    Am I right in thinking that the scenario where a tyre could just possibly come off the rim (due to a narrow tyre on a just slightly wide rim) is most likely with a tight turn, descending road and hot weather? Or is the hot weather not a factor?

  • Can I run 28mm tyres on 13c inner rim?i want confort and commute and do some sportive rides in my mavic cosmic.

    I tried vittoria in the back 28c. They measure 27mm
    At 6 bar

    • Hi Nuno,
      It’s totally safe to run your 13mm rim with 28mm tyre.
      The added volume compared to the 23 or 25mm will already offer more comfort, grip, and rolling efficiency.
      Maxime (Product Manager)
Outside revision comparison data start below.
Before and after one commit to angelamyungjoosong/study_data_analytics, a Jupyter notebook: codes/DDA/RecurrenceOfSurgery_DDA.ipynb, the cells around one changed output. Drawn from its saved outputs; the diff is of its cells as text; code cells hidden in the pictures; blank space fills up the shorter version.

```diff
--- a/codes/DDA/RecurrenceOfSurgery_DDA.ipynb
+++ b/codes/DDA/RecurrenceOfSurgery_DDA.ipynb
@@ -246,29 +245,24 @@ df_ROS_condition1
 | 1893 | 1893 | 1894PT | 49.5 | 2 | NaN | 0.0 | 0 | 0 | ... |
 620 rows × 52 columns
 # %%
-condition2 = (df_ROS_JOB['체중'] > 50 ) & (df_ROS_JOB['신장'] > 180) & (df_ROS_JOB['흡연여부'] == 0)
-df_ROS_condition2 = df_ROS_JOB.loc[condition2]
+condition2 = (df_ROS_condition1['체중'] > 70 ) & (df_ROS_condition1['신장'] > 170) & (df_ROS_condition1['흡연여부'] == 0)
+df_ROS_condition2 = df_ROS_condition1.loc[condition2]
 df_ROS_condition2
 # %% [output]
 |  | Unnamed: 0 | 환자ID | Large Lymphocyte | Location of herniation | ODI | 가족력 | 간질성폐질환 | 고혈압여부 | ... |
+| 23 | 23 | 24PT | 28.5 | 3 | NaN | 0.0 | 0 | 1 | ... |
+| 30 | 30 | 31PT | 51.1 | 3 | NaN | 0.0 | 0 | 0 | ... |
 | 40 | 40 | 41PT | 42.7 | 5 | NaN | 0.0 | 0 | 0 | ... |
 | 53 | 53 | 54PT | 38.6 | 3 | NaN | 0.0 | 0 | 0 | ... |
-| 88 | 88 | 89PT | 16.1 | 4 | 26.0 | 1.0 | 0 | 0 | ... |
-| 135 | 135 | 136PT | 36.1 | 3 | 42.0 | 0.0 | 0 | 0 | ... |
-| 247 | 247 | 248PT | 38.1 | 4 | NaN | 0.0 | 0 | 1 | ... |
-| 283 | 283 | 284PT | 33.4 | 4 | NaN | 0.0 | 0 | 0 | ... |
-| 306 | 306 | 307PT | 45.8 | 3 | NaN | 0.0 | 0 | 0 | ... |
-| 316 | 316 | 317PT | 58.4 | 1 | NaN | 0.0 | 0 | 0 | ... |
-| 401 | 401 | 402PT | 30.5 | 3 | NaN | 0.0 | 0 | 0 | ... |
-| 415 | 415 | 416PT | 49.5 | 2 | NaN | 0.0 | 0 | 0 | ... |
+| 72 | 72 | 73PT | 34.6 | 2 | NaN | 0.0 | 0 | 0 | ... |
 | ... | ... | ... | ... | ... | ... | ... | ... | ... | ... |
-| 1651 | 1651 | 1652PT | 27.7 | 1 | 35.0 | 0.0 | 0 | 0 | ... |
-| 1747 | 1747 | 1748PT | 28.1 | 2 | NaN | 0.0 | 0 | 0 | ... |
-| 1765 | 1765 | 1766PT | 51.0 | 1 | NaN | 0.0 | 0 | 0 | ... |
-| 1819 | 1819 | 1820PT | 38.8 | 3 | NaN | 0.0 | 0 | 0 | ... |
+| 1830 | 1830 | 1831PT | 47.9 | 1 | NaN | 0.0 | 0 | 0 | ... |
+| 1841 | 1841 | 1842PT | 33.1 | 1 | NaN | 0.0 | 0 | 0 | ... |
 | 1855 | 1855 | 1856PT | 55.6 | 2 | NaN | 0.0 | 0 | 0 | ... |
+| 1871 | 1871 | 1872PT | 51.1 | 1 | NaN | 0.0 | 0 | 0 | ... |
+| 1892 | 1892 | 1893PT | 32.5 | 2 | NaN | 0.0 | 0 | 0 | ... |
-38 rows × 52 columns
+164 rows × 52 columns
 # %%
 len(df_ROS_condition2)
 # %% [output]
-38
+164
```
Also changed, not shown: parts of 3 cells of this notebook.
  • I’m looking for a carbon wheelset that will last, a common failure point is the carbon rim surface and the spoke nipple contact point. The forces are too great over time in the carbon/nipple area, what you often see is small cracks and buldging in the rim area.
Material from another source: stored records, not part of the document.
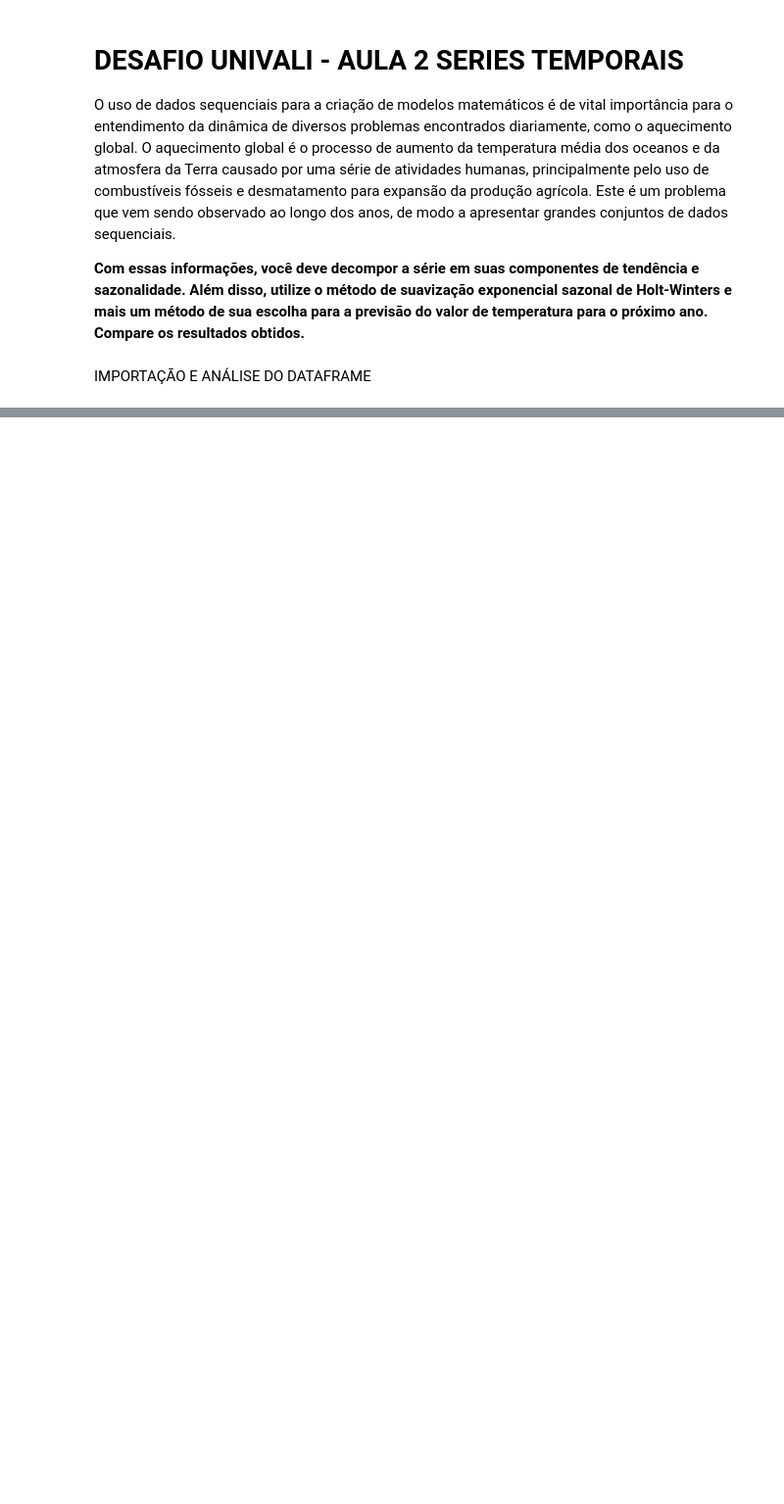
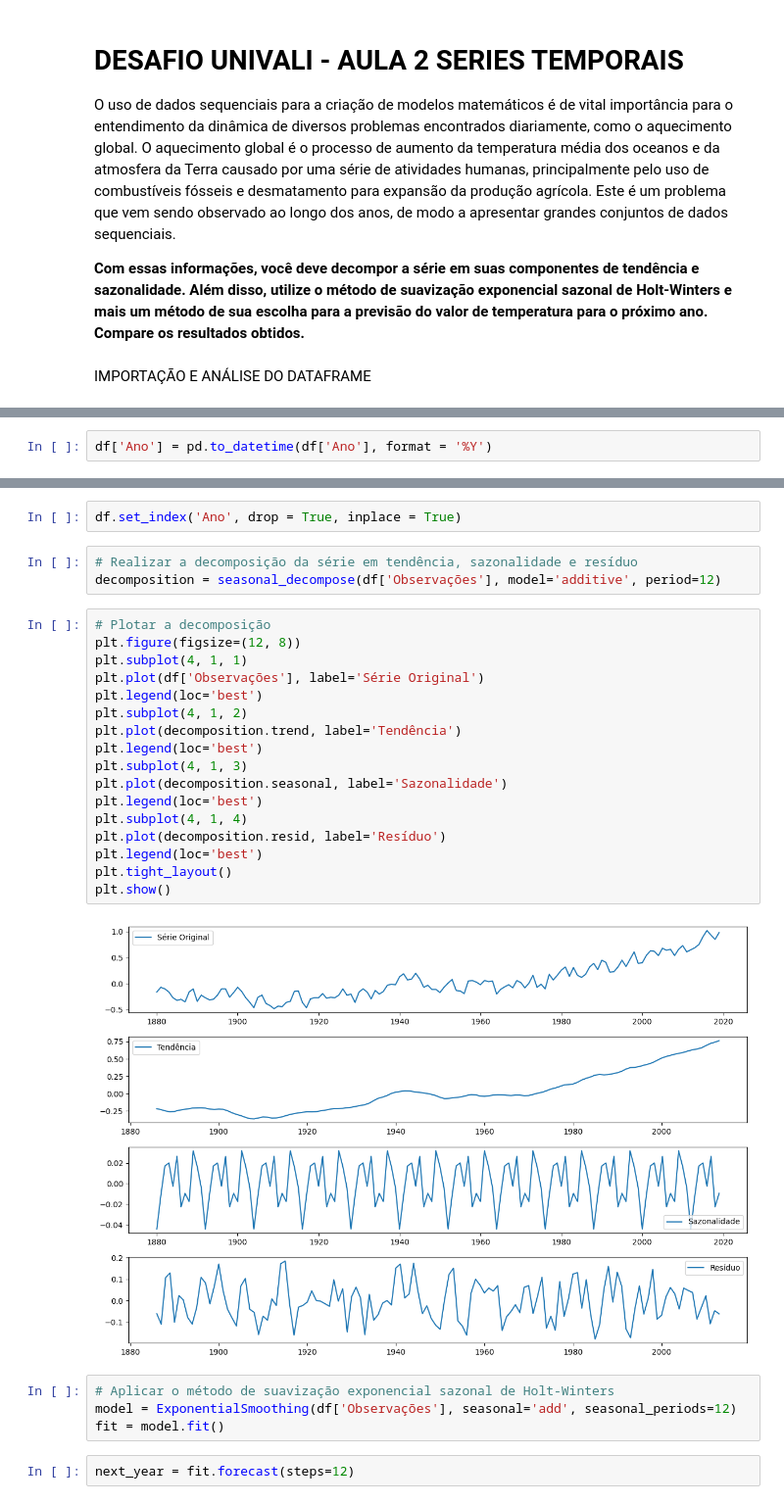
Before and after one commit to andlcoelho/miniprojetos, a Jupyter notebook: Desafio_aula2_Univali_SeriesTemporais_ipynb.ipynb, the cells around one changed output, grey strips where cells are left out. Shown at 98% size. Saved outputs shown, nothing was run; the diff lists cells and outputs as text; blank space fills up the shorter version.

```diff
--- a/Desafio_aula2_Univali_SeriesTemporais_ipynb.ipynb
+++ b/Desafio_aula2_Univali_SeriesTemporais_ipynb.ipynb
@@ -108,0 +45,2 @@ decompose_result.plot();
+# %%
+df['Ano'] = pd.to_datetime(df['Ano'], format = '%Y')
@@ -108,0 +70,30 @@ decompose_result.plot();
+# %%
+df.set_index('Ano', drop = True, inplace = True)
+# %%
+# Realizar a decomposição da série em tendência, sazonalidade e resíduo
+decomposition = seasonal_decompose(df['Observações'], model='additive', period=12)
+# %%
+# Plotar a decomposição
+plt.figure(figsize=(12, 8))
+plt.subplot(4, 1, 1)
+plt.plot(df['Observações'], label='Série Original')
+plt.legend(loc='best')
+plt.subplot(4, 1, 2)
+plt.plot(decomposition.trend, label='Tendência')
+plt.legend(loc='best')
+plt.subplot(4, 1, 3)
+plt.plot(decomposition.seasonal, label='Sazonalidade')
+plt.legend(loc='best')
+plt.subplot(4, 1, 4)
+plt.plot(decomposition.resid, label='Resíduo')
+plt.legend(loc='best')
+plt.tight_layout()
+plt.show()
+# %% [output]
+[figure, added]
+# %%
+# Aplicar o método de suavização exponencial sazonal de Holt-Winters
+model = ExponentialSmoothing(df['Observações'], seasonal='add', seasonal_periods=12)
+fit = model.fit()
+# %%
+next_year = fit.forecast(steps=12)
```
Also changed, not shown: parts of 18 cells of this notebook.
    how to better manage these forces through better design?

  • I assume this also applies to car wheels. Is there a similar chart to car wheels? Also, i do not understand how rolling efficiency increases with wider the tyre, doesn t the friction increase?
    Thank you for answers.
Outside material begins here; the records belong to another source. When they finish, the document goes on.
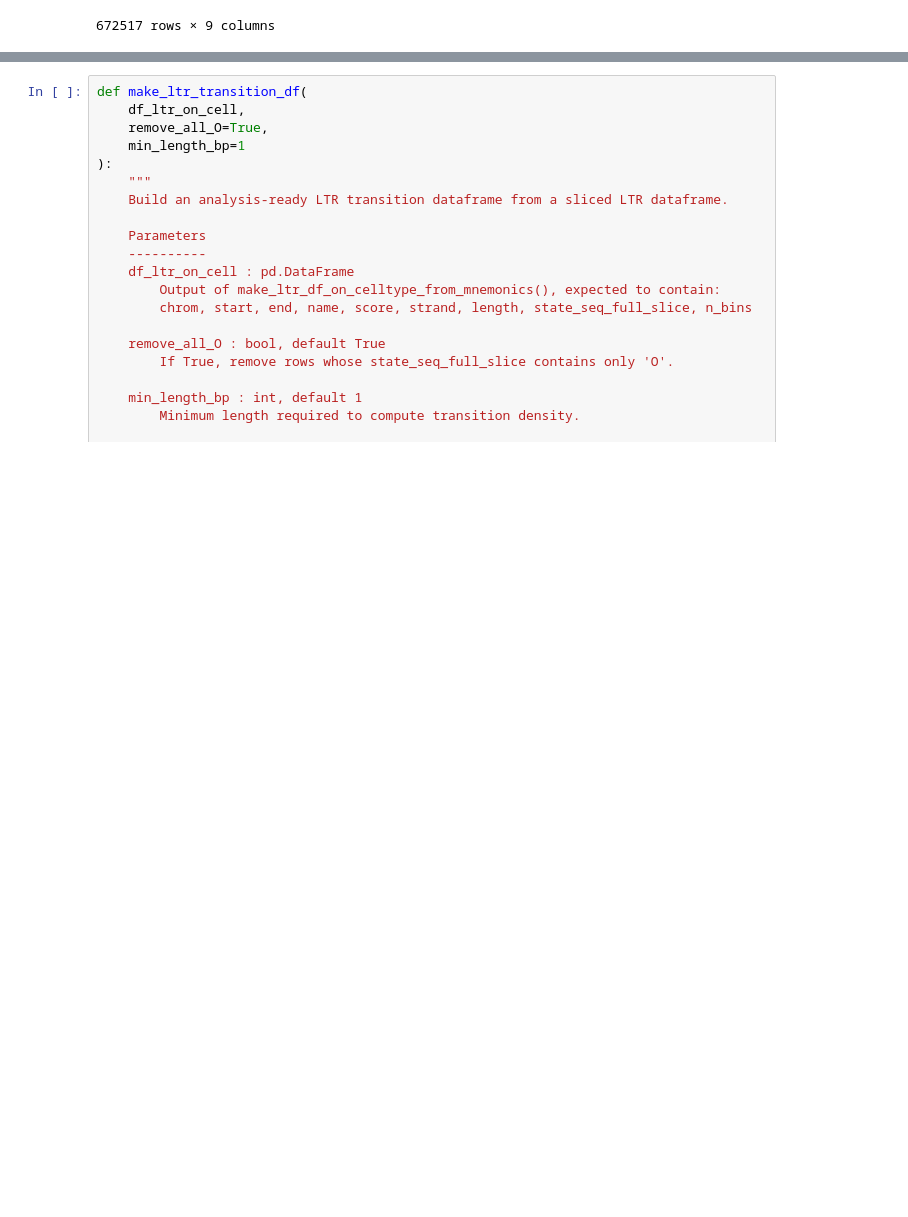
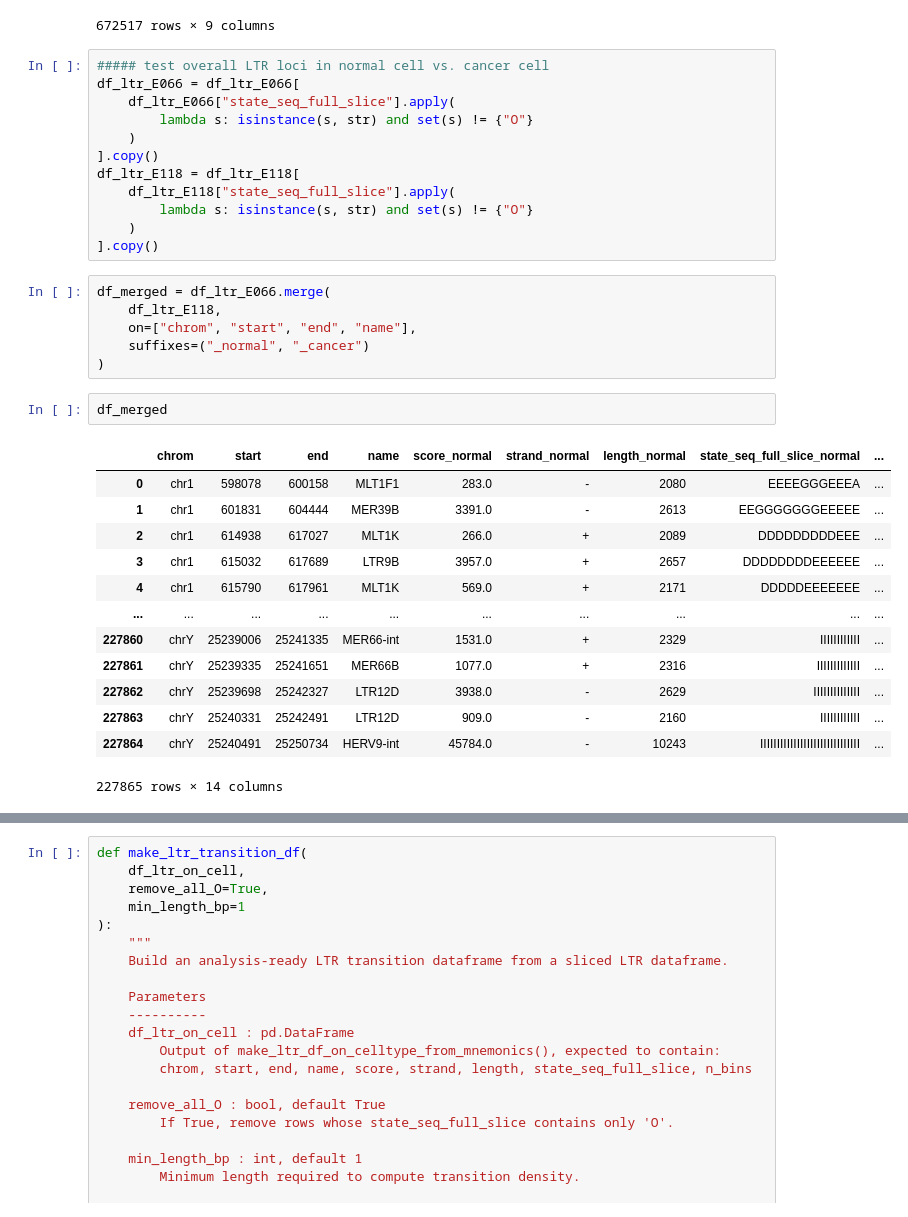
Before and after one commit to caocao0525/HERV, a Jupyter notebook: herv_util_test.ipynb, the cells around one changed output, grey strips where cells are left out. Saved outputs shown, nothing was run; the diff lists cells and outputs as text; blank space fills up the shorter version.

```diff
--- a/herv_util_test.ipynb
+++ b/herv_util_test.ipynb
@@ -227,3 +227,37 @@ df_ltr_E118
 | 719762 | chrY | 25240331 | 25242491 | LTR12D | 909.0 | - | 2160 | IIIIIIIIIIII | 12 |
 | 719763 | chrY | 25240491 | 25250734 | HERV9-int | 45784.0 | - | 10243 | IIIIIIIIIIIIIIIIIIIIIIIIIIII | 28 |
 672517 rows × 9 columns
+# %%
+##### test overall LTR loci in normal cell vs. cancer cell
+df_ltr_E066 = df_ltr_E066[
+    df_ltr_E066["state_seq_full_slice"].apply(
+        lambda s: isinstance(s, str) and set(s) != {"O"}
+    )
+].copy()
+df_ltr_E118 = df_ltr_E118[
+    df_ltr_E118["state_seq_full_slice"].apply(
+        lambda s: isinstance(s, str) and set(s) != {"O"}
+    )
+].copy()
+# %%
+df_merged = df_ltr_E066.merge(
+    df_ltr_E118,
+    on=["chrom", "start", "end", "name"],
+    suffixes=("_normal", "_cancer")
+)
+# %%
+df_merged
+# %% [output]
+|  | chrom | start | end | name | score_normal | strand_normal | length_normal | state_seq_full_slice_normal | ... |
+| 0 | chr1 | 598078 | 600158 | MLT1F1 | 283.0 | - | 2080 | EEEEGGGEEEA | ... |
+| 1 | chr1 | 601831 | 604444 | MER39B | 3391.0 | - | 2613 | EEGGGGGGGEEEEE | ... |
+| 2 | chr1 | 614938 | 617027 | MLT1K | 266.0 | + | 2089 | DDDDDDDDDEEE | ... |
+| 3 | chr1 | 615032 | 617689 | LTR9B | 3957.0 | + | 2657 | DDDDDDDDEEEEEE | ... |
+| 4 | chr1 | 615790 | 617961 | MLT1K | 569.0 | + | 2171 | DDDDDEEEEEEE | ... |
+| ... | ... | ... | ... | ... | ... | ... | ... | ... | ... |
+| 227860 | chrY | 25239006 | 25241335 | MER66-int | 1531.0 | + | 2329 | IIIIIIIIIIII | ... |
+| 227861 | chrY | 25239335 | 25241651 | MER66B | 1077.0 | + | 2316 | IIIIIIIIIIIII | ... |
+| 227862 | chrY | 25239698 | 25242327 | LTR12D | 3938.0 | - | 2629 | IIIIIIIIIIIIII | ... |
+| 227863 | chrY | 25240331 | 25242491 | LTR12D | 909.0 | - | 2160 | IIIIIIIIIIII | ... |
+| 227864 | chrY | 25240491 | 25250734 | HERV9-int | 45784.0 | - | 10243 | IIIIIIIIIIIIIIIIIIIIIIIIIIIIII | ... |
+227865 rows × 14 columns
```
Also changed, not shown: parts of 6 cells of this notebook.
    • Hi Alex,
      Thanks for your comment.
      This applies slightly differently for cars, but we cannot give you precise advice here as this goes beyond our competences.
      As for the lower rolling resistance with bigger tyre, it’s a question of tyre footprint and air volume. With a narrow tyre, the footprint is long and narrow as where with a wider tyre, the footprint gets wider but shorter and in the end, this is more efficient way to transfer power.
      Stay tuned on as a new article will be published in the coming weeks and will go more into the details of rolling efficiency related to tyre width and pressure.
      Maxime (Product manager)

  • Hi, i bought some mavic yksion tyres 28c

    Mounted in my mavic cosmic 13c inner rim measure 26mm

    In width chart, its not safe at 28mm
    So its safe to ride them right? Im looking for conforts.

    I had once 25c Gp4000 Mounted and they measure 27mm and they were fine with a little bit more pressure.

    • Hi Nuno,
      As indicated on the black table of section 4 above, on a 13C rim, for safety reasons, the maximum allowed tyre size is 25mm.
      So, in theory, you cannot ride a tyre wider than 25mm on this wheel.
      Concerning actual / measured tyre width :
      – You have to refer to the advertise width written on the tyre
      – 25mm tyre should be 25mm on a 15mm rim. On a narrower rim, the same tyre can be measured narrower
      – There are of course tolerances on the advertised width, than can vary from +/- 1mm (by norm. Any wider tolerances is the manufacturers responsibility)
      – With time, the casing of the tyre will stretch, hence measuring wider than advertised.
      – In the end, it is the tyre manufacturer’s responsibility to ensure that, whether new or used, the tyre width he advertises will be safe to ride on a given rim width
      Finally, keep in mind, that the bigger the tyre, the lower the pressure. For instance, a MTB tyre inflated at 3bars will feel as hard/stiff as a road tyre inflated at 8bars. You would not inflate your MTB tyre at 8bars, would you ?
      Maxime (Product Manager)

  • In that case, seems better to use 23c tyre in this wheels for better handling, performance and aerodinamics

    Most 23c tyres I put measure 24mm +-

    Maybe is always better to use tyre width most close to rim width e use right pressure instead of using big tyre and wrong pressure to avoid pinch flat